FOSSMeet is the annual event on Free and Open source software, conducted at National Institute of Technology, Calicut. Started in 2005 as FLOSS(Free/Libre Open Source Software) Meet with a vision to create a culture of innovation, evolution and open standards, the meet intends to support the FOSS community, open education system and dissemination of FOSS ideology.
FOSSCell, NIT Calicut along with Tathva '15 teamed up with Mozilla Firefox,
one of the largest open-source communities in the world to conduct
the Day of Code.
A 24-hour FxOS hackathon was conducted on September 19th, 2015 to mark the Software Freedom Day.
The quality apps produced at the end of the hackathon is an outstanding example of
how collaboration can lead to world-class open source products.
The event will feature a wide range of workshops, discussions and lectures by eminent personalities. FOSSMeet will also consist of various hands-on sessions which would help in contributing to various open source projects. Upholding the philosophy of FOSS, the event has talks and workshops dealing with the current trends in FOSS and open hardware, hands-on sessions to develop skills and a place to meet like minded people.
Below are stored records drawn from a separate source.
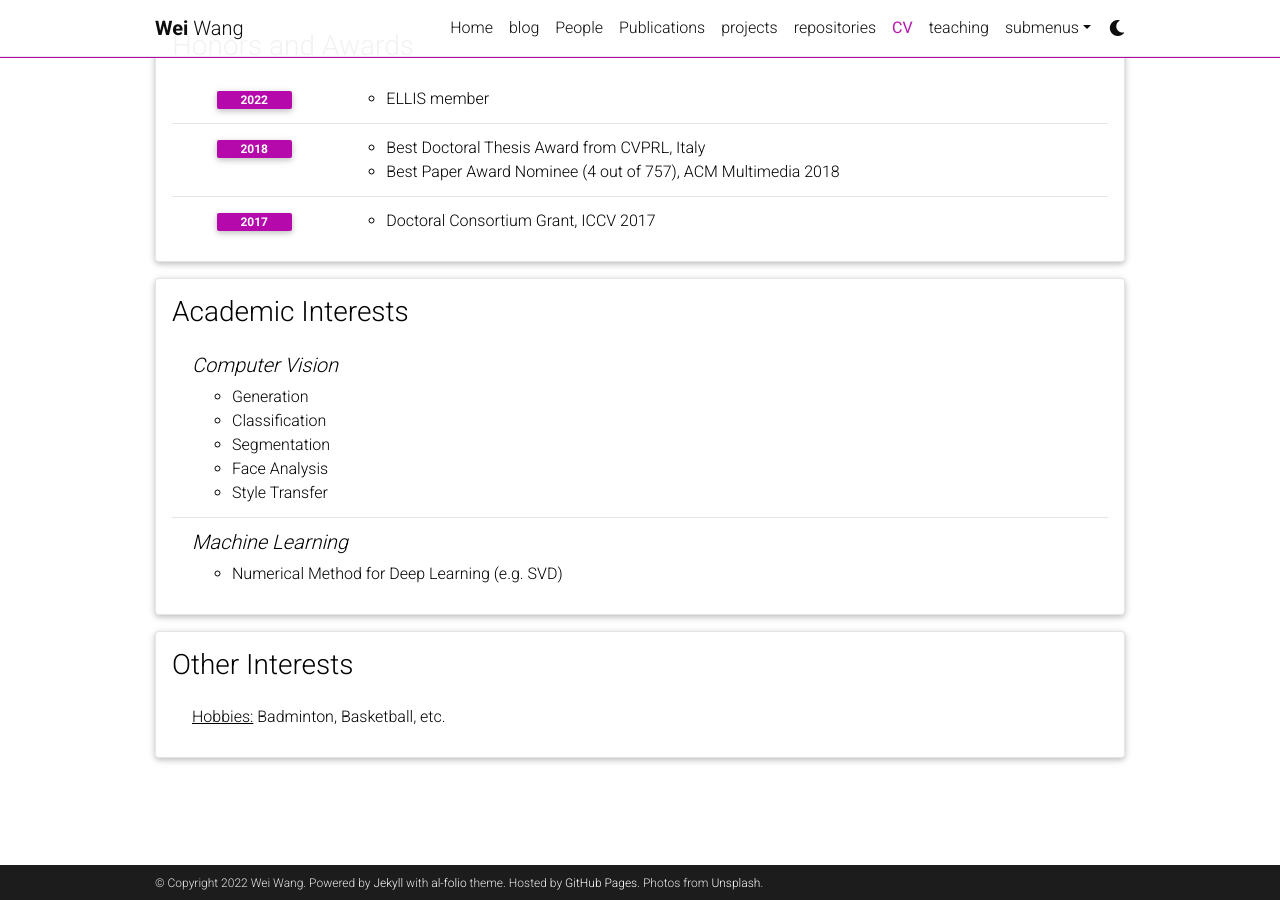
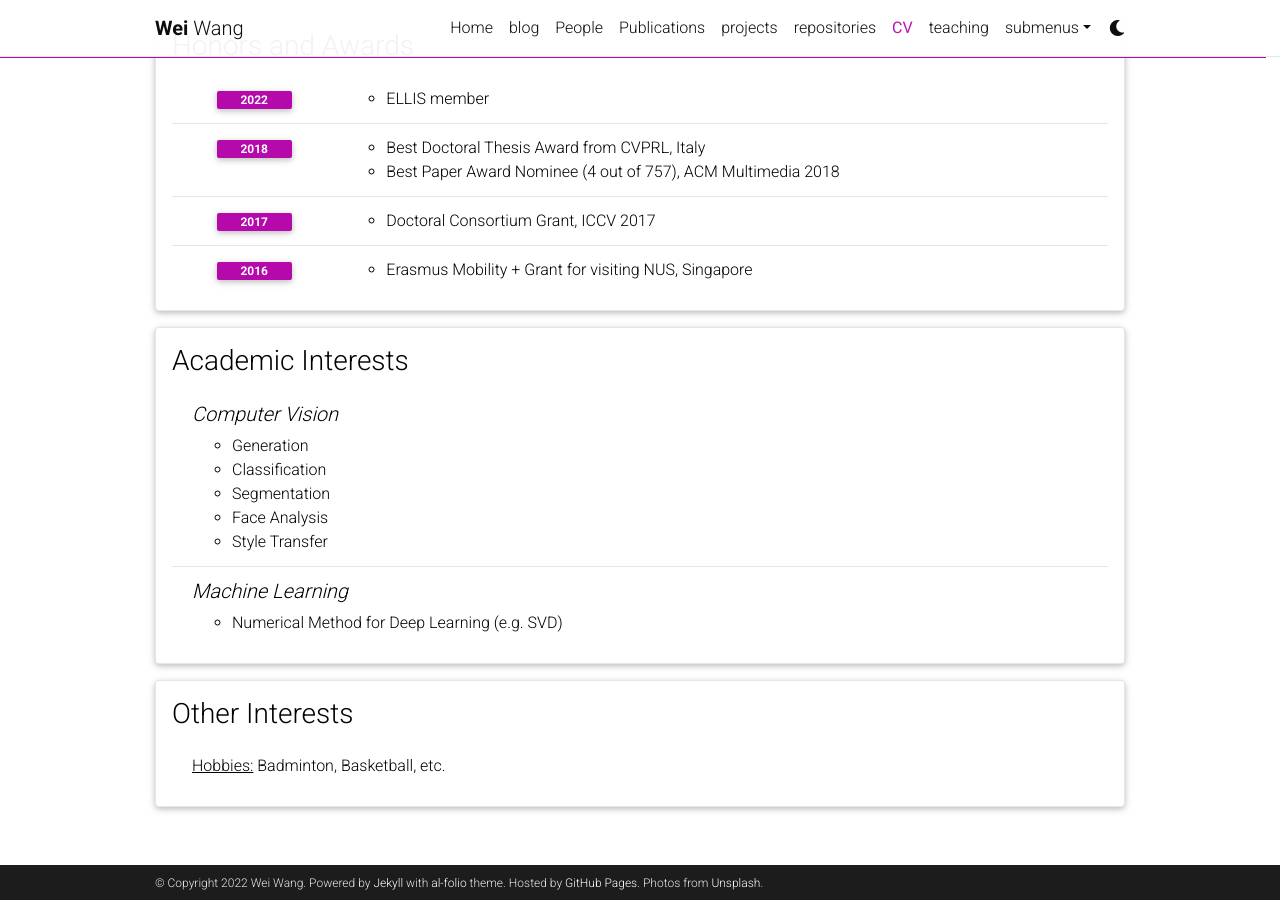
Before and after one commit to WeiWangTrento/WeiWangTrento.github.io, a Jekyll site: the page built from _pages/cv.md, in a window 1280 px wide and 900 px high, scrolled down 1424 px. Built offline with Jekyll 4.4.1, drawn with Linux system fonts in a browser that asks for light colours; comment, search, counter and statistics services are not loaded; a style sheet for code colours, icons or effects is not loaded.

Commit message:
Update cv.yml

```diff
--- a/_data/cv.yml
+++ b/_data/cv.yml
@@ -71,6 +71,9 @@
     - year: 2017
       items:
         - Doctoral Consortium Grant, ICCV 2017
+    - year: 2016
+      items:
+        - Erasmus Mobility + Grant for visiting NUS, Singapore
 
 - title: Academic Interests
   type: nested_list
```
You have absolute freedom to do whatever you want with the software. No one's locking you down from taking a look at the code, making and breaking it should you feel like. No one's stopping you from being creative with the amazing piece of software that you already have.
You can either work with software that you have no idea or assurance as to how it handles your data or you can work with software that is trusted by millions worldwide. Also, the fact that the source code is available makes it less prone to security vulnerabilities, because "given enough eyeballs, all bugs are shallow".
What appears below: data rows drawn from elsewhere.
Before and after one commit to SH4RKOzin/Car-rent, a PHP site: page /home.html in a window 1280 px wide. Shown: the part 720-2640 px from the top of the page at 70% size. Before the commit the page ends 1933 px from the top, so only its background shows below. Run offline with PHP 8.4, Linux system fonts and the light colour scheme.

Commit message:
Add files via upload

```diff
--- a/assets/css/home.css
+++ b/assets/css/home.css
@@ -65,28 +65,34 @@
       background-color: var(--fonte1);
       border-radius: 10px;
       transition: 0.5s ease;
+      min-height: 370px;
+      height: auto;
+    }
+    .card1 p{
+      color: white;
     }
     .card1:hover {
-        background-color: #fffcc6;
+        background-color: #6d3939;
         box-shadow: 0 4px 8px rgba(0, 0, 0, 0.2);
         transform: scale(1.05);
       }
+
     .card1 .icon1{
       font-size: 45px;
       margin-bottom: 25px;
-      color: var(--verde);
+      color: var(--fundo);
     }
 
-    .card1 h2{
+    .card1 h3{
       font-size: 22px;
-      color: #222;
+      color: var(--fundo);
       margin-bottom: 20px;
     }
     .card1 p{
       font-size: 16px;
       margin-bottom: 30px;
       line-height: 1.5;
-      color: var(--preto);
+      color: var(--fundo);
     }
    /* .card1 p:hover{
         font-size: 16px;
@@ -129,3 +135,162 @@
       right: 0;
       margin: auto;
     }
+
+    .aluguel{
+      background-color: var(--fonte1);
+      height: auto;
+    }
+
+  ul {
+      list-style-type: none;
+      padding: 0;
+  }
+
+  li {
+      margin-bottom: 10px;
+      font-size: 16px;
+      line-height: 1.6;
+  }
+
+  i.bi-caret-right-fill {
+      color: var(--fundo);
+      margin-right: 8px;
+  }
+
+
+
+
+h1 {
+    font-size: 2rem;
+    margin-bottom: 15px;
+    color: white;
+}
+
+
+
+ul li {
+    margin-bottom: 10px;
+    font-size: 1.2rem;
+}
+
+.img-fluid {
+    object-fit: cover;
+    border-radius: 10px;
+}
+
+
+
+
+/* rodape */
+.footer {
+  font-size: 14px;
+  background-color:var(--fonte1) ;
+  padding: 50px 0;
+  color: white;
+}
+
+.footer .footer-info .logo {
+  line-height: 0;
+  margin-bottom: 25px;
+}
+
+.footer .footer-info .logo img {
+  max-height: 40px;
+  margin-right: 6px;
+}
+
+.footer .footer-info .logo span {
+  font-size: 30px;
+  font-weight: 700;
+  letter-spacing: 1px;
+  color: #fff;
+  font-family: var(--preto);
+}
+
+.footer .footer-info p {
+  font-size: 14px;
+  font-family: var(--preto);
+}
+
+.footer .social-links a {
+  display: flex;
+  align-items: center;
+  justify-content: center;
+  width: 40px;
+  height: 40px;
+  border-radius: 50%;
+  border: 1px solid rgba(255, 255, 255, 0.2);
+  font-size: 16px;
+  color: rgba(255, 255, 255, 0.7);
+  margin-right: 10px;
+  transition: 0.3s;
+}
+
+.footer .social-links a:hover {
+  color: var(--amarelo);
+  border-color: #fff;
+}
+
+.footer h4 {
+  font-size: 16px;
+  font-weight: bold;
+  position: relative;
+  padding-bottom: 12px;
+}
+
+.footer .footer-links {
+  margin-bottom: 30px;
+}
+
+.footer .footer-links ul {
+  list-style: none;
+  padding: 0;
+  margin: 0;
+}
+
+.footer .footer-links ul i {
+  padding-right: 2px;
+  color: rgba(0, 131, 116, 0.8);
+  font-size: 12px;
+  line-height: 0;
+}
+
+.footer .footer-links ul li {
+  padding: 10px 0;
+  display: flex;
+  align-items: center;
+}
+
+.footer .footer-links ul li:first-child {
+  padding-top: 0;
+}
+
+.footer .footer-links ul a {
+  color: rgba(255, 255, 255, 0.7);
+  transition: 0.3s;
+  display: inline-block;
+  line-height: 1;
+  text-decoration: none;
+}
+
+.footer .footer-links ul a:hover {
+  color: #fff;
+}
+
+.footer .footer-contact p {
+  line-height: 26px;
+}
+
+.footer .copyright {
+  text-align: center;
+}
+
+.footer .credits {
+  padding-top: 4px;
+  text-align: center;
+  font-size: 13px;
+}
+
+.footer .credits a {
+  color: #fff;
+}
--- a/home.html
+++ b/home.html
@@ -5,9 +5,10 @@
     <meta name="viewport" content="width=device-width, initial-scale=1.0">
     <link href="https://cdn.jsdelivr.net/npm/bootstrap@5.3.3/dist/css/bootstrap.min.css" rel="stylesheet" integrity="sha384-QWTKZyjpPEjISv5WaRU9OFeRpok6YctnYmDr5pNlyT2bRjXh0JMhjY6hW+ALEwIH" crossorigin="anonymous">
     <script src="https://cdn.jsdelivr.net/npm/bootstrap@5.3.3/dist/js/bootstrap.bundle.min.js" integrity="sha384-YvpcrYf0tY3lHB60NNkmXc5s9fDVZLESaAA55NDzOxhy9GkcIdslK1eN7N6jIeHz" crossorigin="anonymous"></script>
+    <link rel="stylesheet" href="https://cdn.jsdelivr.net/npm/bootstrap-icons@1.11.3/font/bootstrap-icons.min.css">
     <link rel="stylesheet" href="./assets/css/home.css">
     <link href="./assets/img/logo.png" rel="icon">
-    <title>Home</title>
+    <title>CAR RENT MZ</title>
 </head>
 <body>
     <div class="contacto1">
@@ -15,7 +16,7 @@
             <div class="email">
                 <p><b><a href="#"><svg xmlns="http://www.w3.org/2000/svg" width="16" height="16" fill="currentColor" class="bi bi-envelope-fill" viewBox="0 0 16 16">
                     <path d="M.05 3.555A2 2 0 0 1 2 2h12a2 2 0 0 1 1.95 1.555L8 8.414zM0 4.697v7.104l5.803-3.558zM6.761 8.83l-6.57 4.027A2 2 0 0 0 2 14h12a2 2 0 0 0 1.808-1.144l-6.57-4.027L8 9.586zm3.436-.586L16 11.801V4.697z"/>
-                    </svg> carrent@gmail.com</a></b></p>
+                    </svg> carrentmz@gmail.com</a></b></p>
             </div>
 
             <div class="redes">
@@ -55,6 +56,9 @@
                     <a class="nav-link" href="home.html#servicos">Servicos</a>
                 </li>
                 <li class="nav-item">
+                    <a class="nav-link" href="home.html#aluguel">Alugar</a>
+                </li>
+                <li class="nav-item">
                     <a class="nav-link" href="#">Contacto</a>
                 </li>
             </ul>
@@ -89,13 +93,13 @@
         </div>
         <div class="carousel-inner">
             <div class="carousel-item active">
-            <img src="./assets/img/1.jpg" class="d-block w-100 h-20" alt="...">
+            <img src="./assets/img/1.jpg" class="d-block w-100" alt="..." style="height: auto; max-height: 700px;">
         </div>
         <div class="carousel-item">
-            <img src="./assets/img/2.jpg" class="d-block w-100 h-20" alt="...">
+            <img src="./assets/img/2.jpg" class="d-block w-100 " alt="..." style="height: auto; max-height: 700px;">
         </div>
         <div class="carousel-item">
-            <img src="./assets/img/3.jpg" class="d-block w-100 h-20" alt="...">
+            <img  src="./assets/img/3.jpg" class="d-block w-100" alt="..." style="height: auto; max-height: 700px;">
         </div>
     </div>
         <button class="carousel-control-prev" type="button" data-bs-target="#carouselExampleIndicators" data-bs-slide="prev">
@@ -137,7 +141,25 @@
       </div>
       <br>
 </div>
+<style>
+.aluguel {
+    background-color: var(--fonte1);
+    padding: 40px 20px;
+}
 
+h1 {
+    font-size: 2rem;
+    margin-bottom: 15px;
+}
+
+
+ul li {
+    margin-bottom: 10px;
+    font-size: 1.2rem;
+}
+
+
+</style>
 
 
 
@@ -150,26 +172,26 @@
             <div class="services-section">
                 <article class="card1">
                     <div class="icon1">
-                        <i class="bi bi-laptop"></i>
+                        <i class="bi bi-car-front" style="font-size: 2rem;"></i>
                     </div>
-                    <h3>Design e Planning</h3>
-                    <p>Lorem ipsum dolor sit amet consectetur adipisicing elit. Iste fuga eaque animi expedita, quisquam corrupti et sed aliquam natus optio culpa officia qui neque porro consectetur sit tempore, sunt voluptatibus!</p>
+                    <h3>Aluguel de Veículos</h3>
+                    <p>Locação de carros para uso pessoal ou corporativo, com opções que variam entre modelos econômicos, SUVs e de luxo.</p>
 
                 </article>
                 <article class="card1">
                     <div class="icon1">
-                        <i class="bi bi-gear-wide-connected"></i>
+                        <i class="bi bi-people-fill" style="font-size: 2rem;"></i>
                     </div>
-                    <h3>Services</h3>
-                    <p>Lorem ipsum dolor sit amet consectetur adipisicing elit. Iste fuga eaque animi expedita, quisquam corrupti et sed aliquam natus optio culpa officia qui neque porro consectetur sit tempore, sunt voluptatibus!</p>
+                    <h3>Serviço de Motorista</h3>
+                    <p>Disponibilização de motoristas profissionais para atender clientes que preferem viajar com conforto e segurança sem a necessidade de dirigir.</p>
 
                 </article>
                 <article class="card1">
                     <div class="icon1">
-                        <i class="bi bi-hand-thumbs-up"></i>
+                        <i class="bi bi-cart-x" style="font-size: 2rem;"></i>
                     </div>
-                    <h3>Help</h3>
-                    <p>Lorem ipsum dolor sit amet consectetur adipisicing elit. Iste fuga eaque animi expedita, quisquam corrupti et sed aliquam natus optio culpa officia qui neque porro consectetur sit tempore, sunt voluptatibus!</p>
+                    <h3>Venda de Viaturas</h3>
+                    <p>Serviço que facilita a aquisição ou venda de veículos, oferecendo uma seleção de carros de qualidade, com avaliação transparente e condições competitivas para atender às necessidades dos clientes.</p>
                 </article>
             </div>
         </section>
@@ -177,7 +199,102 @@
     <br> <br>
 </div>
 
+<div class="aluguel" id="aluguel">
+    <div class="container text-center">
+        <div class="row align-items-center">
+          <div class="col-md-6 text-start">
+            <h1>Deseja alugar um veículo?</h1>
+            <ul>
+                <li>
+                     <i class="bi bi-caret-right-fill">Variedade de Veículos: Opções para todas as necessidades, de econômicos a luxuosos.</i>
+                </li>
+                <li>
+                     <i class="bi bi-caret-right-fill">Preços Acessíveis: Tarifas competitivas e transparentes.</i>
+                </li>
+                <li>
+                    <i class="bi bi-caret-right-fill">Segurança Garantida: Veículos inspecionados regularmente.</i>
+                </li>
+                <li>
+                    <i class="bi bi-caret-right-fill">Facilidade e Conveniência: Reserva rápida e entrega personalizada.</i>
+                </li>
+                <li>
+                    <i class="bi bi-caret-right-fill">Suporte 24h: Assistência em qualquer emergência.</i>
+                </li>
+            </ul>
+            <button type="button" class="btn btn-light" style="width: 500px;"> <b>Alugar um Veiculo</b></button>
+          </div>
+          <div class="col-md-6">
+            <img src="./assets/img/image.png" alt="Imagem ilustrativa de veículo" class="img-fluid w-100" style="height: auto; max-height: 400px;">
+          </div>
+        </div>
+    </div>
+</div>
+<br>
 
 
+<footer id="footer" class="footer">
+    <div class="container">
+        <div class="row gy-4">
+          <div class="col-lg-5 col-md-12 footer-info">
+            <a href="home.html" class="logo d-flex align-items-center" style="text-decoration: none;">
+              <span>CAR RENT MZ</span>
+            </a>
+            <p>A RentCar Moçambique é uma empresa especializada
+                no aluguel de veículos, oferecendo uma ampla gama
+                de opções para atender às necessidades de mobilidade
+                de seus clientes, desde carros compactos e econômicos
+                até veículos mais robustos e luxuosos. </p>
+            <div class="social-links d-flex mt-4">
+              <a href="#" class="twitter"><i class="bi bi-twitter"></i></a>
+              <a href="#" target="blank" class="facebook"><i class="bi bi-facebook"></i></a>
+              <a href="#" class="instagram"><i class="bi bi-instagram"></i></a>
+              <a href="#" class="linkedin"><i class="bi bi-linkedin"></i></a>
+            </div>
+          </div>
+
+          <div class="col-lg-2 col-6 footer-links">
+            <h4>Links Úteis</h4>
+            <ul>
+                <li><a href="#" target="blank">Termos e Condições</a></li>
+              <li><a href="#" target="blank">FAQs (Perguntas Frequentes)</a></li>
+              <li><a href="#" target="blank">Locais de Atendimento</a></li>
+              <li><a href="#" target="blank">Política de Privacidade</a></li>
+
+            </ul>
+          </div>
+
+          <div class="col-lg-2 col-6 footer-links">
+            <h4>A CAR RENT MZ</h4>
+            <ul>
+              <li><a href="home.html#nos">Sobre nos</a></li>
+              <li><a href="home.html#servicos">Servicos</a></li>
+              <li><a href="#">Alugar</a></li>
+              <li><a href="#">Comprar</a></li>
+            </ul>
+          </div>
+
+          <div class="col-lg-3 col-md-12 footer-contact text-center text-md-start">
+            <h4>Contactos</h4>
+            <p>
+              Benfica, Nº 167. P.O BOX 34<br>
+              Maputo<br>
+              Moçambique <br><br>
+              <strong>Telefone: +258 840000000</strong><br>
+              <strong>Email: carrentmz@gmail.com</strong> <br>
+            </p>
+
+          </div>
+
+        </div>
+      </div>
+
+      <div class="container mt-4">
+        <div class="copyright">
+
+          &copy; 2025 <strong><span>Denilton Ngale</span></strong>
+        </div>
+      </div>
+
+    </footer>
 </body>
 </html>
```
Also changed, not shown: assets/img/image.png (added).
Should there be a serious bug, a fix to the bug will be released within a matter of days, whereas it might take months for commercial software vendors to do the same. For the simple reason that the vulnerabilities get fixed soon, there aren't many viruses that plague OSS.
Free software gets the whole community involved in working together to fix problems. Users not only report bugs, they even fix bugs and send in fixes. Free software packages do not always compete commercially, but they still compete for a good reputation, and a program which is unsatisfactory will not achieve the popularity that developers hope for.